## [TASK ITEM]
Leave the pictures out and give every entry again exactly.

## [SOURCE RECORDS]
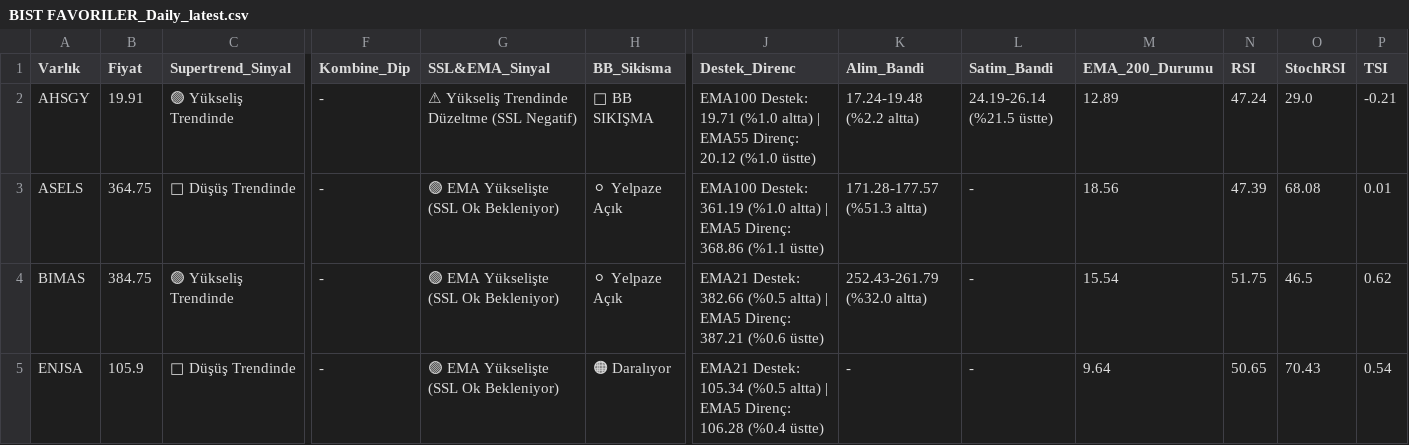
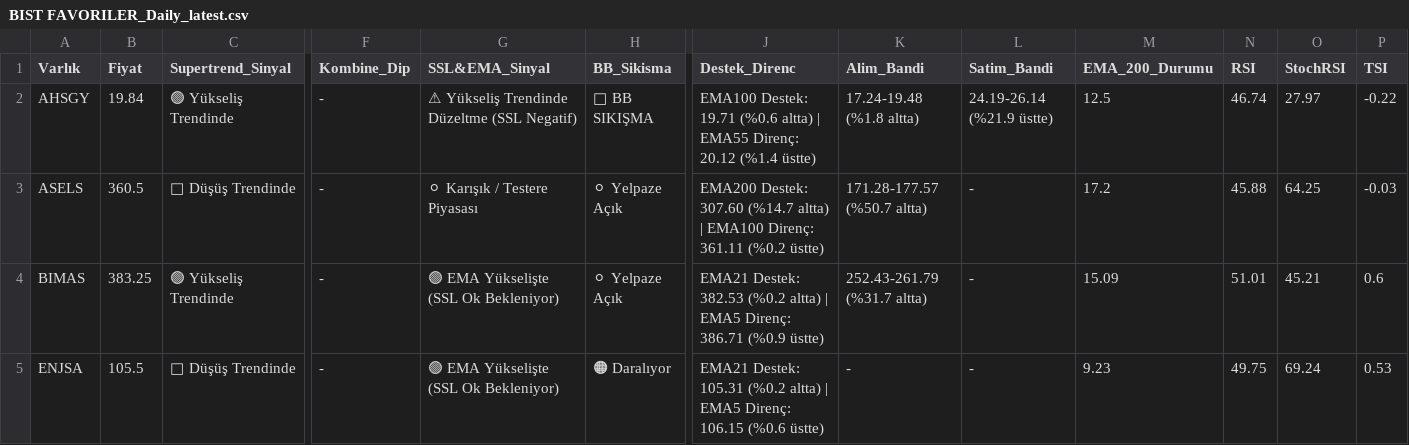
Before and after one commit to Enesaksan/financial_analysis, a CSV file: raporlar/BIST FAVORILER_Daily_latest.csv, drawn as a sheet; only a part is shown, gaps mark what is left out; the diff covers the shown part only; the diff names each change by its address in the sheet, - before the commit and + after, or states it on an @@ line.

```diff
--- a/raporlar/BIST FAVORILER_Daily_latest.csv
+++ b/raporlar/BIST FAVORILER_Daily_latest.csv
-B2 (Fiyat): 19.91
+B2 (Fiyat): 19.84
-J2 (Destek_Direnc): …Destek: 19.71 (%1.0 altta) | EMA55 Direnç: 20.12 (%1.0 üstte)
+J2 (Destek_Direnc): …Destek: 19.71 (%0.6 altta) | EMA55 Direnç: 20.12 (%1.4 üstte)
-K2 (Alim_Bandi): 17.24-19.48 (%2.2 altta)
+K2 (Alim_Bandi): 17.24-19.48 (%1.8 altta)
-L2 (Satim_Bandi): 24.19-26.14 (%21.5 üstte)
+L2 (Satim_Bandi): 24.19-26.14 (%21.9 üstte)
-M2 (EMA_200_Durumu): 12.89
+M2 (EMA_200_Durumu): 12.5
-N2 (RSI): 47.24
+N2 (RSI): 46.74
-O2 (StochRSI): 29.0
+O2 (StochRSI): 27.97
-P2 (TSI): -0.21
+P2 (TSI): -0.22
-B3 (Fiyat): 364.75
+B3 (Fiyat): 360.5
-G3 (SSL&EMA_Sinyal): 🟢 EMA Yükselişte (SSL Ok Bekleniyor)
+G3 (SSL&EMA_Sinyal): ⚪ Karışık / Testere Piyasası
-J3 (Destek_Direnc): EMA100 Destek: 361.19 (%1.0 altta) | EMA5 Direnç: 368.86 (%1.1 üstte)
+J3 (Destek_Direnc): EMA200 Destek: 307.60 (%14.7 altta) | EMA100 Direnç: 361.11 (%0.2 üstte)
-K3 (Alim_Bandi): 171.28-177.57 (%51.3 altta)
+K3 (Alim_Bandi): 171.28-177.57 (%50.7 altta)
-M3 (EMA_200_Durumu): 18.56
+M3 (EMA_200_Durumu): 17.2
-N3 (RSI): 47.39
+N3 (RSI): 45.88
-O3 (StochRSI): 68.08
+O3 (StochRSI): 64.25
-P3 (TSI): 0.01
+P3 (TSI): -0.03
-B4 (Fiyat): 384.75
+B4 (Fiyat): 383.25
-J4 (Destek_Direnc): EMA21 Destek: 382.66 (%0.5 altta) | EMA5 Direnç: 387.21 (%0.6 üstte)
+J4 (Destek_Direnc): EMA21 Destek: 382.53 (%0.2 altta) | EMA5 Direnç: 386.71 (%0.9 üstte)
-K4 (Alim_Bandi): 252.43-261.79 (%32.0 altta)
+K4 (Alim_Bandi): 252.43-261.79 (%31.7 altta)
-M4 (EMA_200_Durumu): 15.54
+M4 (EMA_200_Durumu): 15.09
-N4 (RSI): 51.75
+N4 (RSI): 51.01
-O4 (StochRSI): 46.5
+O4 (StochRSI): 45.21
-P4 (TSI): 0.62
+P4 (TSI): 0.6
-B5 (Fiyat): 105.9
+B5 (Fiyat): 105.5
-J5 (Destek_Direnc): EMA21 Destek: 105.34 (%0.5 altta) | EMA5 Direnç: 106.28 (%0.4 üstte)
+J5 (Destek_Direnc): EMA21 Destek: 105.31 (%0.2 altta) | EMA5 Direnç: 106.15 (%0.6 üstte)
-M5 (EMA_200_Durumu): 9.64
+M5 (EMA_200_Durumu): 9.23
-N5 (RSI): 50.65
+N5 (RSI): 49.75
-O5 (StochRSI): 70.43
+O5 (StochRSI): 69.24
-P5 (TSI): 0.54
+P5 (TSI): 0.53
```
Also changed, not shown: 67 edited cells elsewhere in this file, raporlar/ABD_Daily_latest.csv, raporlar/BIST_BIST_TUM_Daily_latest.csv, 9 other files.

## [EXPECTED ANSWER]
Before and after one commit to Enesaksan/financial_analysis, a CSV file: raporlar/BIST FAVORILER_Daily_latest.csv, drawn as a sheet; only a part is shown, gaps mark what is left out; the diff covers the shown part only; the diff names each change by its address in the sheet, - before the commit and + after, or states it on an @@ line.

```diff
--- a/raporlar/BIST FAVORILER_Daily_latest.csv
+++ b/raporlar/BIST FAVORILER_Daily_latest.csv
-B2 (Fiyat): 19.91
+B2 (Fiyat): 19.84
-J2 (Destek_Direnc): …Destek: 19.71 (%1.0 altta) | EMA55 Direnç: 20.12 (%1.0 üstte)
+J2 (Destek_Direnc): …Destek: 19.71 (%0.6 altta) | EMA55 Direnç: 20.12 (%1.4 üstte)
-K2 (Alim_Bandi): 17.24-19.48 (%2.2 altta)
+K2 (Alim_Bandi): 17.24-19.48 (%1.8 altta)
-L2 (Satim_Bandi): 24.19-26.14 (%21.5 üstte)
+L2 (Satim_Bandi): 24.19-26.14 (%21.9 üstte)
-M2 (EMA_200_Durumu): 12.89
+M2 (EMA_200_Durumu): 12.5
-N2 (RSI): 47.24
+N2 (RSI): 46.74
-O2 (StochRSI): 29.0
+O2 (StochRSI): 27.97
-P2 (TSI): -0.21
+P2 (TSI): -0.22
-B3 (Fiyat): 364.75
+B3 (Fiyat): 360.5
-G3 (SSL&EMA_Sinyal): 🟢 EMA Yükselişte (SSL Ok Bekleniyor)
+G3 (SSL&EMA_Sinyal): ⚪ Karışık / Testere Piyasası
-J3 (Destek_Direnc): EMA100 Destek: 361.19 (%1.0 altta) | EMA5 Direnç: 368.86 (%1.1 üstte)
+J3 (Destek_Direnc): EMA200 Destek: 307.60 (%14.7 altta) | EMA100 Direnç: 361.11 (%0.2 üstte)
-K3 (Alim_Bandi): 171.28-177.57 (%51.3 altta)
+K3 (Alim_Bandi): 171.28-177.57 (%50.7 altta)
-M3 (EMA_200_Durumu): 18.56
+M3 (EMA_200_Durumu): 17.2
-N3 (RSI): 47.39
+N3 (RSI): 45.88
-O3 (StochRSI): 68.08
+O3 (StochRSI): 64.25
-P3 (TSI): 0.01
+P3 (TSI): -0.03
-B4 (Fiyat): 384.75
+B4 (Fiyat): 383.25
-J4 (Destek_Direnc): EMA21 Destek: 382.66 (%0.5 altta) | EMA5 Direnç: 387.21 (%0.6 üstte)
+J4 (Destek_Direnc): EMA21 Destek: 382.53 (%0.2 altta) | EMA5 Direnç: 386.71 (%0.9 üstte)
-K4 (Alim_Bandi): 252.43-261.79 (%32.0 altta)
+K4 (Alim_Bandi): 252.43-261.79 (%31.7 altta)
-M4 (EMA_200_Durumu): 15.54
+M4 (EMA_200_Durumu): 15.09
-N4 (RSI): 51.75
+N4 (RSI): 51.01
-O4 (StochRSI): 46.5
+O4 (StochRSI): 45.21
-P4 (TSI): 0.62
+P4 (TSI): 0.6
-B5 (Fiyat): 105.9
+B5 (Fiyat): 105.5
-J5 (Destek_Direnc): EMA21 Destek: 105.34 (%0.5 altta) | EMA5 Direnç: 106.28 (%0.4 üstte)
+J5 (Destek_Direnc): EMA21 Destek: 105.31 (%0.2 altta) | EMA5 Direnç: 106.15 (%0.6 üstte)
-M5 (EMA_200_Durumu): 9.64
+M5 (EMA_200_Durumu): 9.23
-N5 (RSI): 50.65
+N5 (RSI): 49.75
-O5 (StochRSI): 70.43
+O5 (StochRSI): 69.24
-P5 (TSI): 0.54
+P5 (TSI): 0.53
```
Also changed, not shown: 67 edited cells elsewhere in this file, raporlar/ABD_Daily_latest.csv, raporlar/BIST_BIST_TUM_Daily_latest.csv, 9 other files.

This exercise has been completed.